And each of the report card’s six components will be calculated in new ways to credit student growth and commend schools offering unique opportunities, rather than strictly rewarding academic output.

“Not everything in this bill everybody agrees to,” Brenner said. “But we felt that we needed a compromise and we needed something where we’re moving the ball forward that I think every school district will agree to is a better system.”

The bill quickly passed through the Ohio Senate and the House later confirmed its amendments by an 89-3 vote.

If the governor signs it into law, the new system will take effect for the 2021-22 school year. A review committee would be established for possible revision after the 2022-23 school year.

“It’s definitely an improvement over the current report card system,” Starcher said. “You know, I’m going to take what we can get at this point. And I just hope that we will have legislation that says the report card system is required to be reviewed [every so often].” 

Chart listing calculated weight of report card components
Weights of each component have been adjusted to more fairly reflect the efforts of high-poverty schools. [Ohio Legislative Service Commission]

Although Superintendent Hanning is optimistic for a more inclusive report card ahead, he said the state has a long way to go before district evaluations are truly fair. 

“It’s difficult to put a statewide grade card in place when we haven’t yet addressed all the inadequacies and inequities between school districts. And until we do something to fix that, the grade card’s not going to be a fair reflection.”

A summary of all changes to the report card is listed below, or a full analysis of the new system is available through the Ohio Legislature.


  • 5-star rating system: Replaces the previous letter grades, upon which individuals subconsciously attribute the 0-100 scale.
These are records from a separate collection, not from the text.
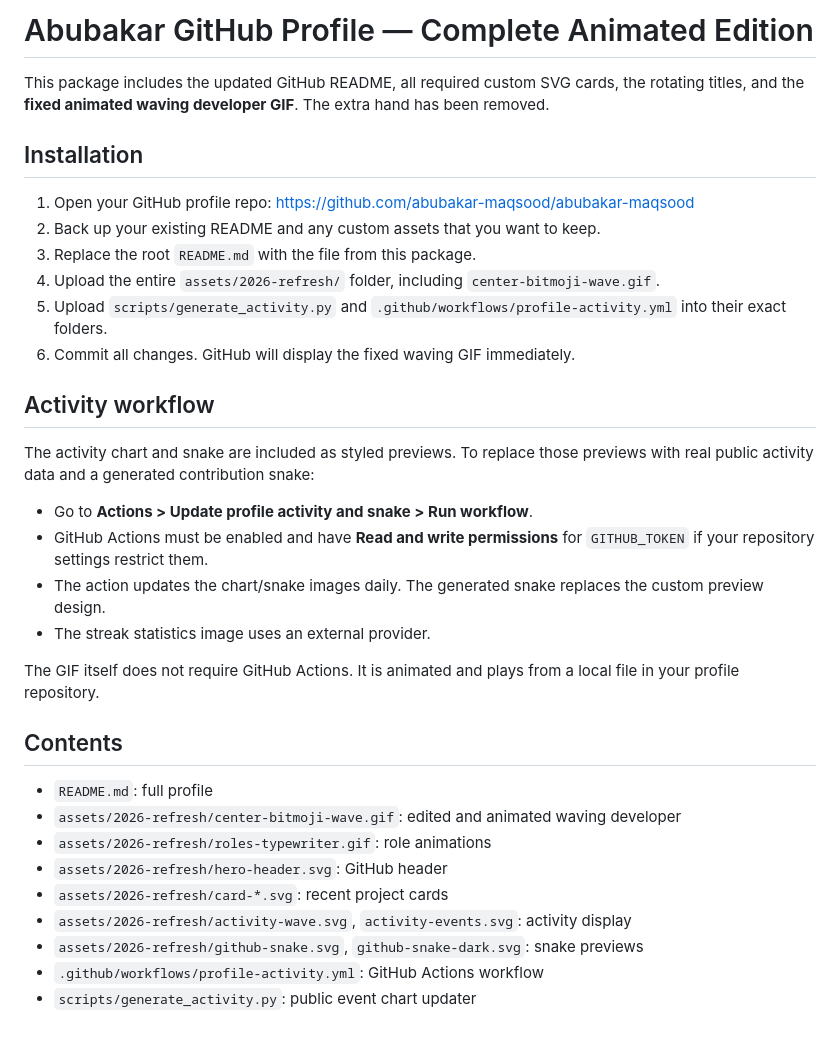
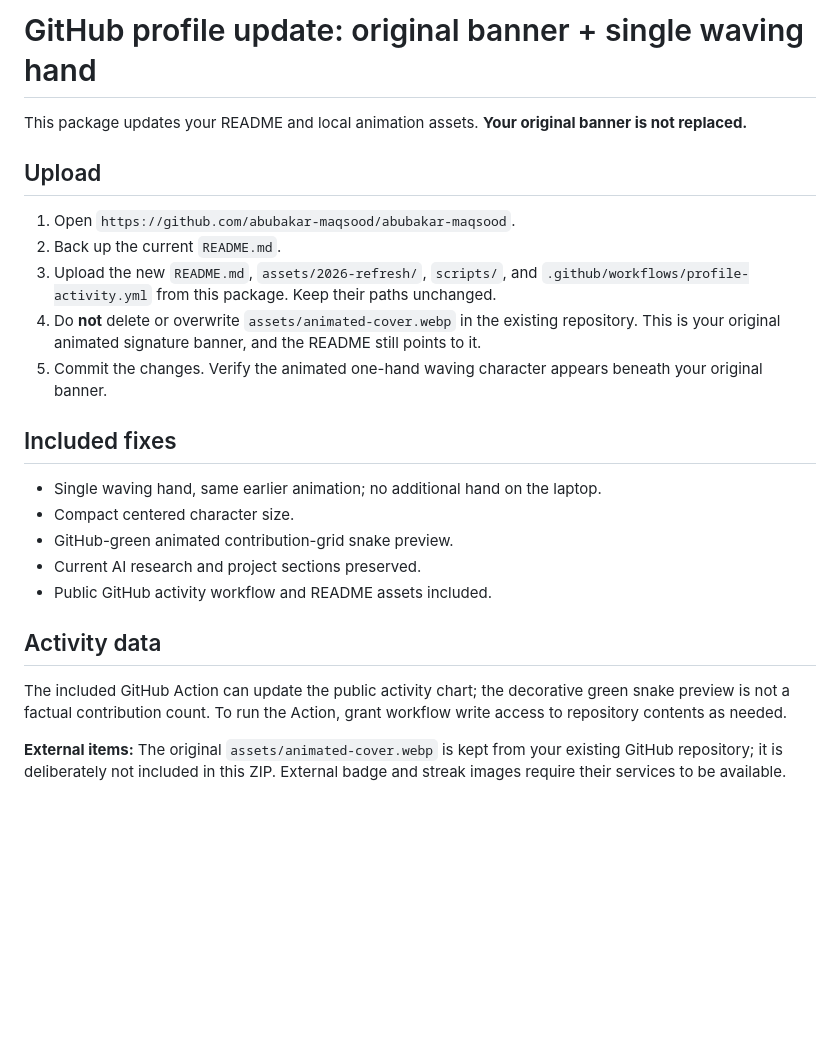
Before and after one commit to abubakar-maqsood/abubakar-maqsood, a Markdown page: INSTALL.md, the part around the change. Rendered like a GitHub page; blank space fills up the shorter version.

```diff
--- a/INSTALL.md
+++ b/INSTALL.md
@@ -1,35 +1,22 @@
-# Abubakar GitHub Profile — Complete Animated Edition
+# GitHub profile update: original banner + single waving hand
 
-This package includes the updated GitHub README, all required custom SVG cards, the rotating titles, and the **fixed animated waving developer GIF**. The extra hand has been removed.
+This package updates your README and local animation assets. **Your original banner is not replaced.**
 
-## Installation
+## Upload
+1. Open `https://github.com/abubakar-maqsood/abubakar-maqsood`.
+2. Back up the current `README.md`.
+3. Upload the new `README.md`, `assets/2026-refresh/`, `scripts/`, and `.github/workflows/profile-activity.yml` from this package. Keep their paths unchanged.
+4. Do **not** delete or overwrite `assets/animated-cover.webp` in the existing repository. This is your original animated signature banner, and the README still points to it.
+5. Commit the changes. Verify the animated one-hand waving character appears beneath your original banner.
 
-1. Open your GitHub profile repo: https://github.com/abubakar-maqsood/abubakar-maqsood
-2. Back up your existing README and any custom assets that you want to keep.
-3. Replace the root `README.md` with the file from this package.
-4. Upload the entire `assets/2026-refresh/` folder, including `center-bitmoji-wave.gif`.
-5. Upload `scripts/generate_activity.py` and `.github/workflows/profile-activity.yml` into their exact folders.
-6. Commit all changes. GitHub will display the fixed waving GIF immediately.
+## Included fixes
+- Single waving hand, same earlier animation; no additional hand on the laptop.
+- Compact centered character size.
+- GitHub-green animated contribution-grid snake preview.
+- Current AI research and project sections preserved.
+- Public GitHub activity workflow and README assets included.
 
-## Activity workflow
+## Activity data
+The included GitHub Action can update the public activity chart; the decorative green snake preview is not a factual contribution count. To run the Action, grant workflow write access to repository contents as needed.
 
-The activity chart and snake are included as styled previews. To replace those previews with real public activity data and a generated contribution snake:
-
-- Go to **Actions > Update profile activity and snake > Run workflow**.
-- GitHub Actions must be enabled and have **Read and write permissions** for `GITHUB_TOKEN` if your repository settings restrict them.
-- The action updates the chart/snake images daily. The generated snake replaces the custom preview design.
-- The streak statistics image uses an external provider.
-
-The GIF itself does not require GitHub Actions. It is animated and plays from a local file in your profile repository.
-
-## Contents
-
-- `README.md`: full profile
-- `assets/2026-refresh/center-bitmoji-wave.gif`: edited and animated waving developer
-- `assets/2026-refresh/roles-typewriter.gif`: role animations
-- `assets/2026-refresh/hero-header.svg`: GitHub header
-- `assets/2026-refresh/card-*.svg`: recent project cards
-- `assets/2026-refresh/activity-wave.svg`, `activity-events.svg`: activity display
-- `assets/2026-refresh/github-snake.svg`, `github-snake-dark.svg`: snake previews
-- `.github/workflows/profile-activity.yml`: GitHub Actions workflow
-- `scripts/generate_activity.py`: public event chart updater
+**External items:** The original `assets/animated-cover.webp` is kept from your existing GitHub repository; it is deliberately not included in this ZIP. External badge and streak images require their services to be available.
```
Also changed, not shown: README.md (+8 -17 lines), assets/2026-refresh/center-bitmoji-single-wave.gif (added), assets/2026-refresh/snake-track-animated.gif (added), 2 other files.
Eliminates data for subcomponents while the data will continue to be reported. 
  • Additional context: Includes text descriptions to supplement the star system, colors to add clarity to the value of each rating. Trend arrows show whether a school’s performance is improving or declining within a component.
  • Overall rating: Maintains the overall district and building ratings, while introducing half-stars to allow for further differentiation. 
  • Student Opportunity Profile Measure: ratings will take into account reported data regarding opportunities provided — such as student:staff ratio, course offerings, and technology and transportation availability.
  • Weight redistribution: The calculated weight of each component has been revised to ensure credit is given for both achievement and growth, not just one or the other.
  • Gap Closing component: Restructured to reassure representation of all student groups and measure the educational growth of vulnerable students based on income, race, ethnicity, disability, absenteeism
  • Achievement component: Ensures districts and schools are evaluated against an attainable standard by setting the maximum performance index (P.I.) score at the average of the highest 2% of districts and schools. Measures both achievement and growth rather than just one or the other. 
  • Progress component: Now graded on a three-year average, designed to ensure that one bad year won’t sink a school’s rating. Weight of this component increased to be fairer to high-poverty schools.
  • Graduation Rate component: Includes students who achieve five-year graduation, in addition to those on the traditional four-year pathway, to ensure schools get credit for helping students who fell behind
  • Early Literacy component: Restructured to give credit for promotion and improvement of struggling readers – as well as incorporating proficiency rates for those students deemed proficient. 
  • College, Career, Workforce & Military Readiness: The bill reworks the former Prepared for Success component and introduces a range of options to demonstrate preparedness — dual enrollment, vocational school completion, apprentice and internship programs, military enlistment — in addition to ACT/SAT scores. This component will not be rated for the first three years of the system.
  • New end-of-course exams: Biology, American History, and American Government exams introduced for a broader range of subjects in the P.I. calculation